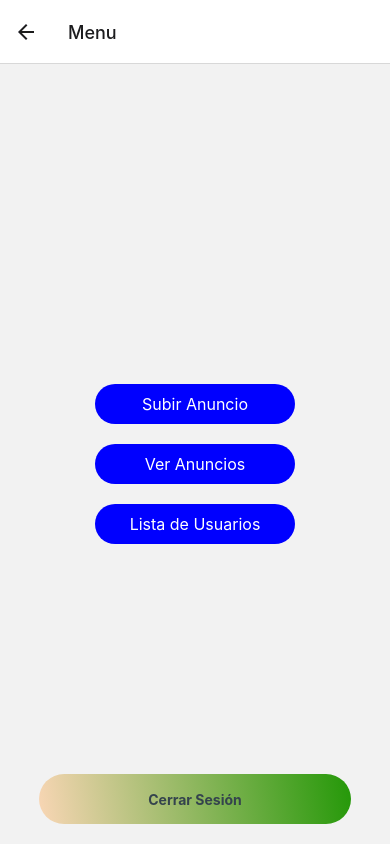
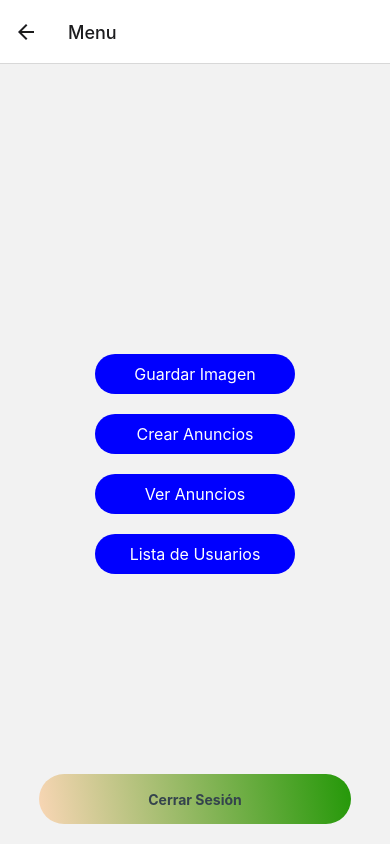
Before and after one commit to TLAYOS/Checkinout, a React Native app: screen /HomeScreen in a window 390 px wide. Built offline with nearby package versions, Linux system fonts and the light colour scheme; no server answers.

Commit message:
PostsListsScreen.js created, updated stack and homescreen

```diff
--- a/App.js
+++ b/App.js
@@ -9,6 +9,7 @@ import LogInScreen from './screens/LogInScreen';
 import HomeScreen from './screens/HomeScreen';
 import UploadPostScreen from './screens/UploadPostScreen';
 import PostsScreen from './screens/PostsScreen';
+import PostsListScreen from './screens/PostsListScreen';
 
 
 const Stack = createNativeStackNavigator();
@@ -22,8 +23,10 @@ function MyStack() {
       <Stack.Screen name='CreateUserScreen' component={CreateUserScreen} options={{title: 'Crear Usuario'}} />
       <Stack.Screen name='UserDetailScreen' component={UserDetailScreen} options={{title: 'Detalles del Usuario'}}/>
       <Stack.Screen name='HomeScreen' component={HomeScreen} options={{title: 'Menu'}}/>
-      <Stack.Screen name='UploadPostScreen' component={UploadPostScreen} options={{title: 'Crear Aviso'}}/>
-      <Stack.Screen name='PostsScreen' component={PostsScreen} options={{title: 'Avisos'}}/>
+      <Stack.Screen name='UploadPostScreen' component={UploadPostScreen} options={{title: 'Guardar Imagen'}}/>
+      <Stack.Screen name='PostsScreen' component={PostsScreen} options={{title: 'Crear Avisos'}}/>
+      <Stack.Screen name='PostsListScreen' component={PostsListScreen} options={{title: 'Avisos'}}/>
+
     </Stack.Navigator>
 
 
--- a/screens/HomeScreen.js
+++ b/screens/HomeScreen.js
@@ -24,13 +24,19 @@ const HomeScreen = (props) => {
     const naviPosts = () => {
         props.navigation.navigate('PostsScreen');
     }
+    const naviFeed = () => {
+        props.navigation.navigate('PostsListScreen');
+    }
   return (
     <View style={styles.container}>
     <ButtonLogOut onPress={handleLogout}/>
     <TouchableOpacity style={styles.uploadButton} onPress={navigateToUploadPost}>
-        <Text style={styles.buttonText}>Subir Anuncio</Text>
+        <Text style={styles.buttonText}>Guardar Imagen</Text>
     </TouchableOpacity>
     <TouchableOpacity style={styles.uploadButton} onPress={naviPosts}>
+        <Text style={styles.buttonText}>Crear Anuncios</Text>
+    </TouchableOpacity>
+    <TouchableOpacity style={styles.uploadButton} onPress={naviFeed}>
         <Text style={styles.buttonText}>Ver Anuncios</Text>
     </TouchableOpacity>
     <TouchableOpacity style={styles.uploadButton} onPress={navUsrDt}>
--- /dev/null
+++ b/screens/PostsListScreen.js
@@ -0,0 +1,79 @@
+import React, { useState, useEffect } from 'react';
+import { View, Text, FlatList, Image, StyleSheet } from 'react-native';
+import { db } from '../database/firebase';
+import { collection, getDocs } from 'firebase/firestore';
+
+const PostsListScreen = () => {
+  const [posts, setPosts] = useState([]);
+
+  useEffect(() => {
+    const fetchPosts = async () => {
+      try {
+        // Reference to the 'posts' collection
+        const postsRef = collection(db, 'posts');
+        // Get the documents in the collection
+        const querySnapshot = await getDocs(postsRef);
+
+        // Map over the documents and get the data
+        const postsList = querySnapshot.docs.map(doc => ({
+          id: doc.id,
+          ...doc.data()
+        }));
+
+        // Set the posts state
+        setPosts(postsList);
+      } catch (error) {
+        console.error('Error fetching posts: ', error);
+      }
+    };
+
+    fetchPosts();
+  }, []);
+
+  const renderItem = ({ item }) => (
+    <View style={styles.postContainer}>
+      <Image source={{ uri: item.imageUrl }} style={styles.image} />
+      <Text style={styles.message}>{item.message}</Text>
+      <Text style={styles.timestamp}>{new Date(item.timestamp.toDate()).toLocaleString()}</Text>
+    </View>
+  );
+
+  return (
+    <View style={styles.container}>
+      <FlatList
+        data={posts}
+        renderItem={renderItem}
+        keyExtractor={item => item.id}
+      />
+    </View>
+  );
+};
+
+const styles = StyleSheet.create({
+  container: {
+    flex: 1,
+    padding: 16,
+    backgroundColor: '#fff',
+  },
+  postContainer: {
+    marginBottom: 16,
+    padding: 8,
+    borderBottomWidth: 1,
+    borderBottomColor: '#ddd',
+  },
+  image: {
+    width: '100%',
+    height: 200,
+    marginBottom: 8,
+  },
+  message: {
+    fontSize: 16,
+    marginBottom: 4,
+  },
+  timestamp: {
+    fontSize: 12,
+    color: 'gray',
+  },
+});
+
+export default PostsListScreen;
```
----------------------------------------
Apart from the pictures, return every entry above exactly as given.

_RESPONSE BOX:_
Before and after one commit to TLAYOS/Checkinout, a React Native app: screen /HomeScreen in a window 390 px wide. Built offline with nearby package versions, Linux system fonts and the light colour scheme; no server answers.

Commit message:
PostsListsScreen.js created, updated stack and homescreen

```diff
--- a/App.js
+++ b/App.js
@@ -9,6 +9,7 @@ import LogInScreen from './screens/LogInScreen';
 import HomeScreen from './screens/HomeScreen';
 import UploadPostScreen from './screens/UploadPostScreen';
 import PostsScreen from './screens/PostsScreen';
+import PostsListScreen from './screens/PostsListScreen';
 
 
 const Stack = createNativeStackNavigator();
@@ -22,8 +23,10 @@ function MyStack() {
       <Stack.Screen name='CreateUserScreen' component={CreateUserScreen} options={{title: 'Crear Usuario'}} />
       <Stack.Screen name='UserDetailScreen' component={UserDetailScreen} options={{title: 'Detalles del Usuario'}}/>
       <Stack.Screen name='HomeScreen' component={HomeScreen} options={{title: 'Menu'}}/>
-      <Stack.Screen name='UploadPostScreen' component={UploadPostScreen} options={{title: 'Crear Aviso'}}/>
-      <Stack.Screen name='PostsScreen' component={PostsScreen} options={{title: 'Avisos'}}/>
+      <Stack.Screen name='UploadPostScreen' component={UploadPostScreen} options={{title: 'Guardar Imagen'}}/>
+      <Stack.Screen name='PostsScreen' component={PostsScreen} options={{title: 'Crear Avisos'}}/>
+      <Stack.Screen name='PostsListScreen' component={PostsListScreen} options={{title: 'Avisos'}}/>
+
     </Stack.Navigator>
 
 
--- a/screens/HomeScreen.js
+++ b/screens/HomeScreen.js
@@ -24,13 +24,19 @@ const HomeScreen = (props) => {
     const naviPosts = () => {
         props.navigation.navigate('PostsScreen');
     }
+    const naviFeed = () => {
+        props.navigation.navigate('PostsListScreen');
+    }
   return (
     <View style={styles.container}>
     <ButtonLogOut onPress={handleLogout}/>
     <TouchableOpacity style={styles.uploadButton} onPress={navigateToUploadPost}>
-        <Text style={styles.buttonText}>Subir Anuncio</Text>
+        <Text style={styles.buttonText}>Guardar Imagen</Text>
     </TouchableOpacity>
     <TouchableOpacity style={styles.uploadButton} onPress={naviPosts}>
+        <Text style={styles.buttonText}>Crear Anuncios</Text>
+    </TouchableOpacity>
+    <TouchableOpacity style={styles.uploadButton} onPress={naviFeed}>
         <Text style={styles.buttonText}>Ver Anuncios</Text>
     </TouchableOpacity>
     <TouchableOpacity style={styles.uploadButton} onPress={navUsrDt}>
--- /dev/null
+++ b/screens/PostsListScreen.js
@@ -0,0 +1,79 @@
+import React, { useState, useEffect } from 'react';
+import { View, Text, FlatList, Image, StyleSheet } from 'react-native';
+import { db } from '../database/firebase';
+import { collection, getDocs } from 'firebase/firestore';
+
+const PostsListScreen = () => {
+  const [posts, setPosts] = useState([]);
+
+  useEffect(() => {
+    const fetchPosts = async () => {
+      try {
+        // Reference to the 'posts' collection
+        const postsRef = collection(db, 'posts');
+        // Get the documents in the collection
+        const querySnapshot = await getDocs(postsRef);
+
+        // Map over the documents and get the data
+        const postsList = querySnapshot.docs.map(doc => ({
+          id: doc.id,
+          ...doc.data()
+        }));
+
+        // Set the posts state
+        setPosts(postsList);
+      } catch (error) {
+        console.error('Error fetching posts: ', error);
+      }
+    };
+
+    fetchPosts();
+  }, []);
+
+  const renderItem = ({ item }) => (
+    <View style={styles.postContainer}>
+      <Image source={{ uri: item.imageUrl }} style={styles.image} />
+      <Text style={styles.message}>{item.message}</Text>
+      <Text style={styles.timestamp}>{new Date(item.timestamp.toDate()).toLocaleString()}</Text>
+    </View>
+  );
+
+  return (
+    <View style={styles.container}>
+      <FlatList
+        data={posts}
+        renderItem={renderItem}
+        keyExtractor={item => item.id}
+      />
+    </View>
+  );
+};
+
+const styles = StyleSheet.create({
+  container: {
+    flex: 1,
+    padding: 16,
+    backgroundColor: '#fff',
+  },
+  postContainer: {
+    marginBottom: 16,
+    padding: 8,
+    borderBottomWidth: 1,
+    borderBottomColor: '#ddd',
+  },
+  image: {
+    width: '100%',
+    height: 200,
+    marginBottom: 8,
+  },
+  message: {
+    fontSize: 16,
+    marginBottom: 4,
+  },
+  timestamp: {
+    fontSize: 12,
+    color: 'gray',
+  },
+});
+
+export default PostsListScreen;
```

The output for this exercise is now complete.